Task inputs —
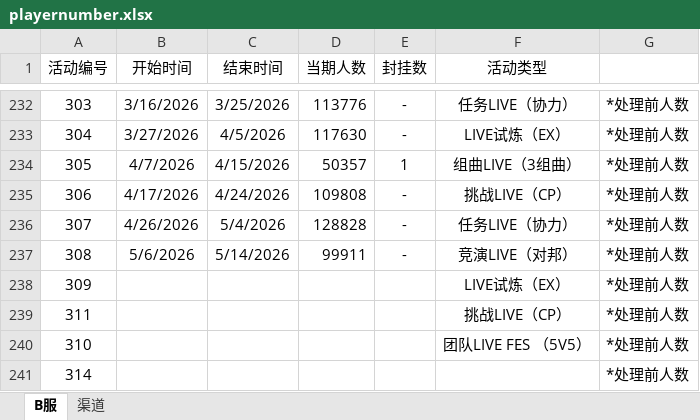
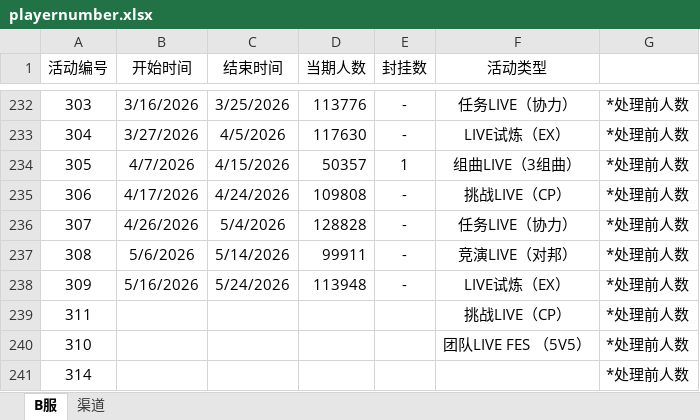
Before and after one commit to Yamamoto-2/tsugu-bangdream-bot, an Excel workbook: backend/config/playernumber.xlsx, sheet B服, drawn as a sheet; only a part is shown, gaps mark what is left out; values as stored, in another font and other column widths than the file's, no borders; the diff names each change by its address in the sheet, - before the commit and + after, or states it on an @@ line.

```diff
--- a/backend/config/playernumber.xlsx (sheet B服)
+++ b/backend/config/playernumber.xlsx (sheet B服)
-B238 (开始时间): (empty)
+B238 (开始时间): 5/16/2026
-C238 (结束时间): (empty)
+C238 (结束时间): 5/24/2026
-D238 (当期人数): (empty)
+D238 (当期人数): 113948
-E238 (封挂数): (empty)
+E238 (封挂数): -
```
Also changed, not shown: sheet 渠道.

Work to be completed —
Counting only lines that hold the word "empty", state how many there are in the data. Write the number alone.

Task result —
4